* Before-and-after change data

....

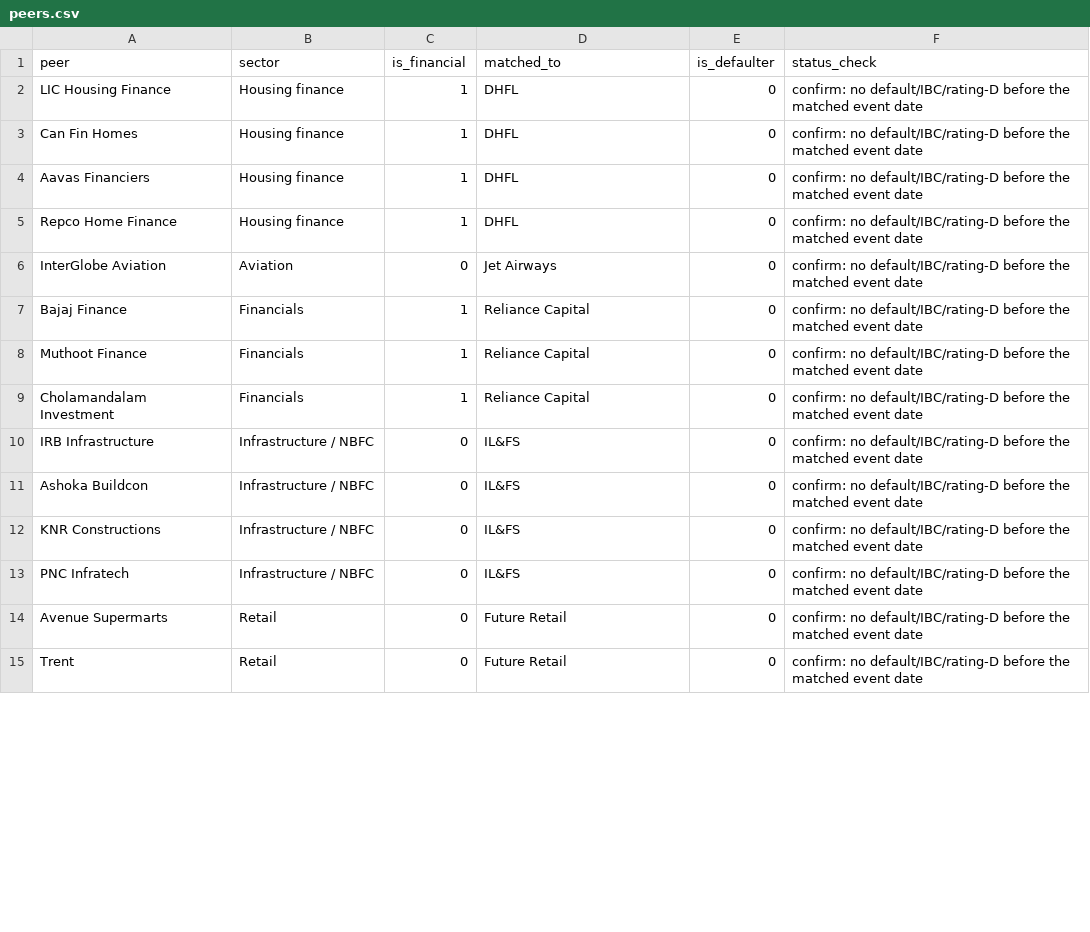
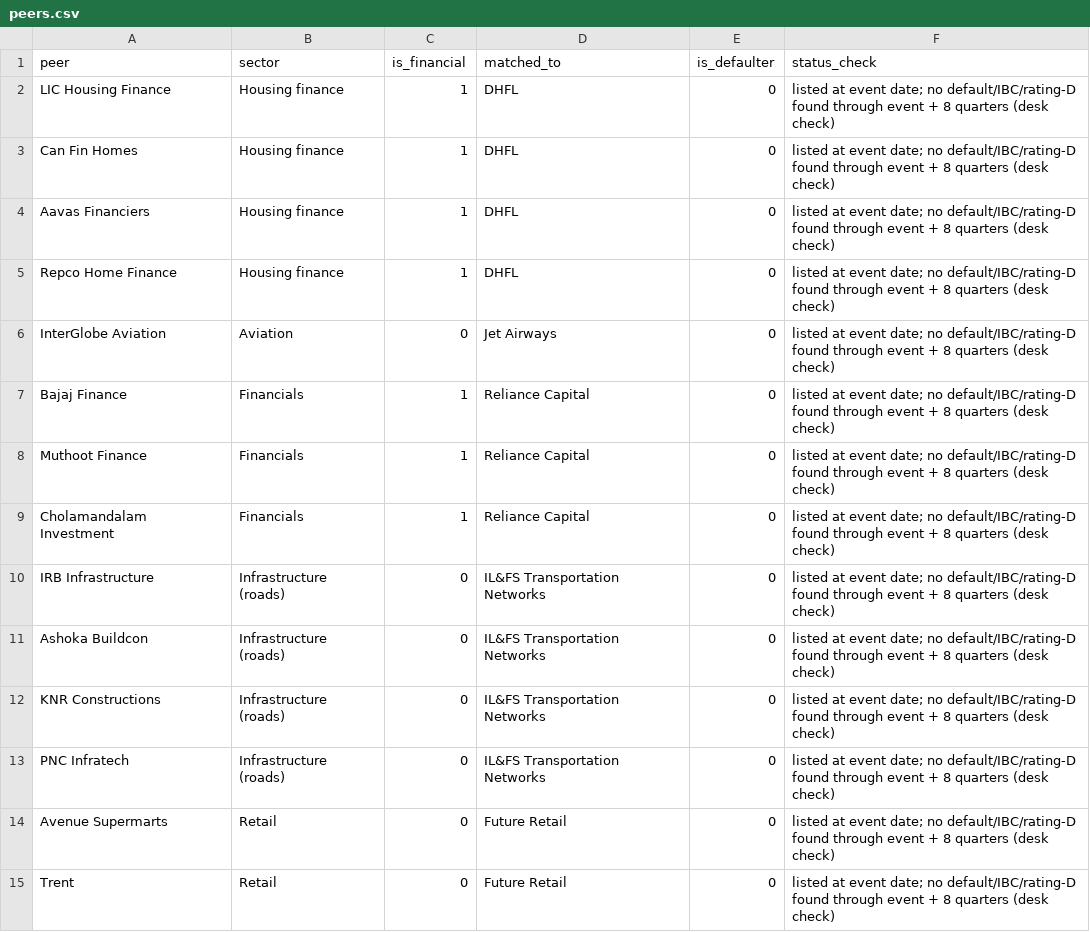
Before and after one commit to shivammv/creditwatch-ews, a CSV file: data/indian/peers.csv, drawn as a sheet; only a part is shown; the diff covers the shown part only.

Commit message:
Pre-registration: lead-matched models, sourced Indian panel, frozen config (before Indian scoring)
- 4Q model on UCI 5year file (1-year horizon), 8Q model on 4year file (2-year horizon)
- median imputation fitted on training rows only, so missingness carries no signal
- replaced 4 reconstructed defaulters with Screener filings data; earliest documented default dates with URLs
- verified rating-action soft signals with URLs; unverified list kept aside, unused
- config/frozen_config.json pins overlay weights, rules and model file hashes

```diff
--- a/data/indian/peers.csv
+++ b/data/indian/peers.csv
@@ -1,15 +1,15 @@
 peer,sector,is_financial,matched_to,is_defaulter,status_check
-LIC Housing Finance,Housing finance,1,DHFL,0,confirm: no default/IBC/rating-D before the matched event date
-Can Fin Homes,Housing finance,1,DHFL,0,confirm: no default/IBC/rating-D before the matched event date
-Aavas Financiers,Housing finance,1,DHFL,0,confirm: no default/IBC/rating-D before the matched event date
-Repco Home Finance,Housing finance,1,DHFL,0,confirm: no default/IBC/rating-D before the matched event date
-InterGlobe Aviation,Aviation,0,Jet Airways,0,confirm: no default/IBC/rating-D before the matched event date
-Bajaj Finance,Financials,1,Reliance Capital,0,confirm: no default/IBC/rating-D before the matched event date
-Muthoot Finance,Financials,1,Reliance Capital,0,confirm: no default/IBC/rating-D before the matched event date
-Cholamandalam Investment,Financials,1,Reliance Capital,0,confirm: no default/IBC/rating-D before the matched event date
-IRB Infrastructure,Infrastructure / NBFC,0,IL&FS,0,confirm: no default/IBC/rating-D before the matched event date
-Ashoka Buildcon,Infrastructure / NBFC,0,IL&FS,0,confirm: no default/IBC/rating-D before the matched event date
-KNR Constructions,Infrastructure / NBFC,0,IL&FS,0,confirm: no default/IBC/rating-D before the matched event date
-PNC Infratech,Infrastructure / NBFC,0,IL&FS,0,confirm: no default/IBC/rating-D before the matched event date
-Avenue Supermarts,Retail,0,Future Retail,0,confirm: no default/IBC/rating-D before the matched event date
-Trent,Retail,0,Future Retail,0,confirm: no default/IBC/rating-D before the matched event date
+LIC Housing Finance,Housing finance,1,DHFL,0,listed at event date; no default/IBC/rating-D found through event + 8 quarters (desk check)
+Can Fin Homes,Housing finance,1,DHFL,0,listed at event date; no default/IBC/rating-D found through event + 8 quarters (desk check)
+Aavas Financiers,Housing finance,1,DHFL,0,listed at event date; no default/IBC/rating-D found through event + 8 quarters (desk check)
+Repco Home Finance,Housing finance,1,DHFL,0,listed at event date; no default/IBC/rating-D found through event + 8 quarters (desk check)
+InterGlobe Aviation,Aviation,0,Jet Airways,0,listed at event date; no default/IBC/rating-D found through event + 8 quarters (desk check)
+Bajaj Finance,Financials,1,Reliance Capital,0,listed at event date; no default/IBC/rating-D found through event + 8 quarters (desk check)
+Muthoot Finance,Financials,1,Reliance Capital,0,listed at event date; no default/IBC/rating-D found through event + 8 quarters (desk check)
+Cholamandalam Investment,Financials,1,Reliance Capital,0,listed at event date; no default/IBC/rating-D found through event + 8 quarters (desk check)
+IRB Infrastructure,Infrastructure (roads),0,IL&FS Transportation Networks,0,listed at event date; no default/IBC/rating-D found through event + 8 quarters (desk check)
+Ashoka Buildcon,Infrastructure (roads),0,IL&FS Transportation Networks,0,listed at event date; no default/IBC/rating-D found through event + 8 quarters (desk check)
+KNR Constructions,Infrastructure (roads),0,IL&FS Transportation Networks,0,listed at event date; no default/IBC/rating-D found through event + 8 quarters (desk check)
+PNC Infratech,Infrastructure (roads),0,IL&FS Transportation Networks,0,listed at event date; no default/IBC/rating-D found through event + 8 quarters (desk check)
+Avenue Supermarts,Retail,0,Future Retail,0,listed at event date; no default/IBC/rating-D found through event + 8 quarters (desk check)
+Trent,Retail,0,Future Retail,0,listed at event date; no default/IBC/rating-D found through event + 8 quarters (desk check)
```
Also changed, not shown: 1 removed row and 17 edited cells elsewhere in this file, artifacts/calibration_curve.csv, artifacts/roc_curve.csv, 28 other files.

....

* What is being asked
Reproduce the entries above exactly. Do not include the images.

* Response to the exercise
Before and after one commit to shivammv/creditwatch-ews, a CSV file: data/indian/peers.csv, drawn as a sheet; only a part is shown; the diff covers the shown part only.

Commit message:
Pre-registration: lead-matched models, sourced Indian panel, frozen config (before Indian scoring)
- 4Q model on UCI 5year file (1-year horizon), 8Q model on 4year file (2-year horizon)
- median imputation fitted on training rows only, so missingness carries no signal
- replaced 4 reconstructed defaulters with Screener filings data; earliest documented default dates with URLs
- verified rating-action soft signals with URLs; unverified list kept aside, unused
- config/frozen_config.json pins overlay weights, rules and model file hashes

```diff
--- a/data/indian/peers.csv
+++ b/data/indian/peers.csv
@@ -1,15 +1,15 @@
 peer,sector,is_financial,matched_to,is_defaulter,status_check
-LIC Housing Finance,Housing finance,1,DHFL,0,confirm: no default/IBC/rating-D before the matched event date
-Can Fin Homes,Housing finance,1,DHFL,0,confirm: no default/IBC/rating-D before the matched event date
-Aavas Financiers,Housing finance,1,DHFL,0,confirm: no default/IBC/rating-D before the matched event date
-Repco Home Finance,Housing finance,1,DHFL,0,confirm: no default/IBC/rating-D before the matched event date
-InterGlobe Aviation,Aviation,0,Jet Airways,0,confirm: no default/IBC/rating-D before the matched event date
-Bajaj Finance,Financials,1,Reliance Capital,0,confirm: no default/IBC/rating-D before the matched event date
-Muthoot Finance,Financials,1,Reliance Capital,0,confirm: no default/IBC/rating-D before the matched event date
-Cholamandalam Investment,Financials,1,Reliance Capital,0,confirm: no default/IBC/rating-D before the matched event date
-IRB Infrastructure,Infrastructure / NBFC,0,IL&FS,0,confirm: no default/IBC/rating-D before the matched event date
-Ashoka Buildcon,Infrastructure / NBFC,0,IL&FS,0,confirm: no default/IBC/rating-D before the matched event date
-KNR Constructions,Infrastructure / NBFC,0,IL&FS,0,confirm: no default/IBC/rating-D before the matched event date
-PNC Infratech,Infrastructure / NBFC,0,IL&FS,0,confirm: no default/IBC/rating-D before the matched event date
-Avenue Supermarts,Retail,0,Future Retail,0,confirm: no default/IBC/rating-D before the matched event date
-Trent,Retail,0,Future Retail,0,confirm: no default/IBC/rating-D before the matched event date
+LIC Housing Finance,Housing finance,1,DHFL,0,listed at event date; no default/IBC/rating-D found through event + 8 quarters (desk check)
+Can Fin Homes,Housing finance,1,DHFL,0,listed at event date; no default/IBC/rating-D found through event + 8 quarters (desk check)
+Aavas Financiers,Housing finance,1,DHFL,0,listed at event date; no default/IBC/rating-D found through event + 8 quarters (desk check)
+Repco Home Finance,Housing finance,1,DHFL,0,listed at event date; no default/IBC/rating-D found through event + 8 quarters (desk check)
+InterGlobe Aviation,Aviation,0,Jet Airways,0,listed at event date; no default/IBC/rating-D found through event + 8 quarters (desk check)
+Bajaj Finance,Financials,1,Reliance Capital,0,listed at event date; no default/IBC/rating-D found through event + 8 quarters (desk check)
+Muthoot Finance,Financials,1,Reliance Capital,0,listed at event date; no default/IBC/rating-D found through event + 8 quarters (desk check)
+Cholamandalam Investment,Financials,1,Reliance Capital,0,listed at event date; no default/IBC/rating-D found through event + 8 quarters (desk check)
+IRB Infrastructure,Infrastructure (roads),0,IL&FS Transportation Networks,0,listed at event date; no default/IBC/rating-D found through event + 8 quarters (desk check)
+Ashoka Buildcon,Infrastructure (roads),0,IL&FS Transportation Networks,0,listed at event date; no default/IBC/rating-D found through event + 8 quarters (desk check)
+KNR Constructions,Infrastructure (roads),0,IL&FS Transportation Networks,0,listed at event date; no default/IBC/rating-D found through event + 8 quarters (desk check)
+PNC Infratech,Infrastructure (roads),0,IL&FS Transportation Networks,0,listed at event date; no default/IBC/rating-D found through event + 8 quarters (desk check)
+Avenue Supermarts,Retail,0,Future Retail,0,listed at event date; no default/IBC/rating-D found through event + 8 quarters (desk check)
+Trent,Retail,0,Future Retail,0,listed at event date; no default/IBC/rating-D found through event + 8 quarters (desk check)
```
Also changed, not shown: 1 removed row and 17 edited cells elsewhere in this file, artifacts/calibration_curve.csv, artifacts/roc_curve.csv, 28 other files.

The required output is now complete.